◆ **Problem to work on**
With no addition or omission, return the entries below.

◆ **Record set**
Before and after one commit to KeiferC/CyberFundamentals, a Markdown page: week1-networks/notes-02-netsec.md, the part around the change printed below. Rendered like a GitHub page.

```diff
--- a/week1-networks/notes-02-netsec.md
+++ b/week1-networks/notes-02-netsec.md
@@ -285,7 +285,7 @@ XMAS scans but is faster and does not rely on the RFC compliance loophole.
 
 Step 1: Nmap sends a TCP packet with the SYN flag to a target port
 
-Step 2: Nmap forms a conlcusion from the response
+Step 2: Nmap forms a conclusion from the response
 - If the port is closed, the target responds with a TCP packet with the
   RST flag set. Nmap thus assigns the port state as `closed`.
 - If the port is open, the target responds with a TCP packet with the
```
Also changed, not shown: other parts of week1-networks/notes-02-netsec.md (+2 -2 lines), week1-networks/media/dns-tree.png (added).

◆ **Solved problem**
Before and after one commit to KeiferC/CyberFundamentals, a Markdown page: week1-networks/notes-02-netsec.md, the part around the change printed below. Rendered like a GitHub page.

```diff
--- a/week1-networks/notes-02-netsec.md
+++ b/week1-networks/notes-02-netsec.md
@@ -285,7 +285,7 @@ XMAS scans but is faster and does not rely on the RFC compliance loophole.
 
 Step 1: Nmap sends a TCP packet with the SYN flag to a target port
 
-Step 2: Nmap forms a conlcusion from the response
+Step 2: Nmap forms a conclusion from the response
 - If the port is closed, the target responds with a TCP packet with the
   RST flag set. Nmap thus assigns the port state as `closed`.
 - If the port is open, the target responds with a TCP packet with the
```
Also changed, not shown: other parts of week1-networks/notes-02-netsec.md (+2 -2 lines), week1-networks/media/dns-tree.png (added).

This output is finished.